Exact copy, no pictures: return all the records as they stand.

━━━ Records to use ━━━

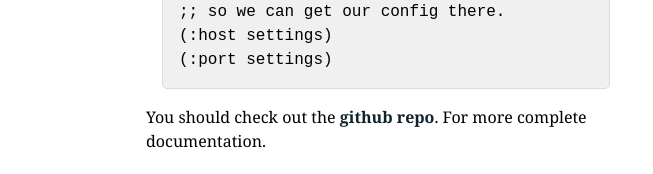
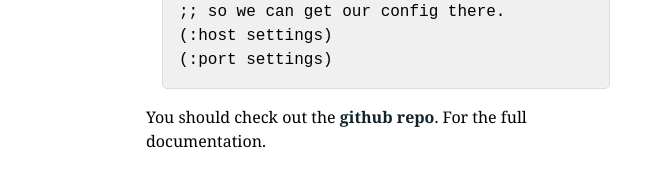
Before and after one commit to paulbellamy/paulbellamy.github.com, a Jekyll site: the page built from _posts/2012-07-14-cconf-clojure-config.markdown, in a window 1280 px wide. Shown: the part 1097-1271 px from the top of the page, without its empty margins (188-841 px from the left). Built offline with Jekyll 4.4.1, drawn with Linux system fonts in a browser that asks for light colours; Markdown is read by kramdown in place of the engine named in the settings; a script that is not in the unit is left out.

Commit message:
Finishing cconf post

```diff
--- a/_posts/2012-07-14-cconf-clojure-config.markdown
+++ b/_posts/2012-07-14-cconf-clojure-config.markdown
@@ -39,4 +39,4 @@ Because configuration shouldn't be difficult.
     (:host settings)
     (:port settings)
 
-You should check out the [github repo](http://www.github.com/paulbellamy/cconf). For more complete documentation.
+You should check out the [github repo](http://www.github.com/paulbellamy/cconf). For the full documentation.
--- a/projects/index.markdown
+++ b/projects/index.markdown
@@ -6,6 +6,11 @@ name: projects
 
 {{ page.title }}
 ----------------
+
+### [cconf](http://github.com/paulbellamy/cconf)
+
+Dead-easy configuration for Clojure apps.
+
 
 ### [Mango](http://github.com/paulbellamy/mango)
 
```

━━━

• [Answer]
Before and after one commit to paulbellamy/paulbellamy.github.com, a Jekyll site: the page built from _posts/2012-07-14-cconf-clojure-config.markdown, in a window 1280 px wide. Shown: the part 1097-1271 px from the top of the page, without its empty margins (188-841 px from the left). Built offline with Jekyll 4.4.1, drawn with Linux system fonts in a browser that asks for light colours; Markdown is read by kramdown in place of the engine named in the settings; a script that is not in the unit is left out.

Commit message:
Finishing cconf post

```diff
--- a/_posts/2012-07-14-cconf-clojure-config.markdown
+++ b/_posts/2012-07-14-cconf-clojure-config.markdown
@@ -39,4 +39,4 @@ Because configuration shouldn't be difficult.
     (:host settings)
     (:port settings)
 
-You should check out the [github repo](http://www.github.com/paulbellamy/cconf). For more complete documentation.
+You should check out the [github repo](http://www.github.com/paulbellamy/cconf). For the full documentation.
--- a/projects/index.markdown
+++ b/projects/index.markdown
@@ -6,6 +6,11 @@ name: projects
 
 {{ page.title }}
 ----------------
+
+### [cconf](http://github.com/paulbellamy/cconf)
+
+Dead-easy configuration for Clojure apps.
+
 
 ### [Mango](http://github.com/paulbellamy/mango)
 
```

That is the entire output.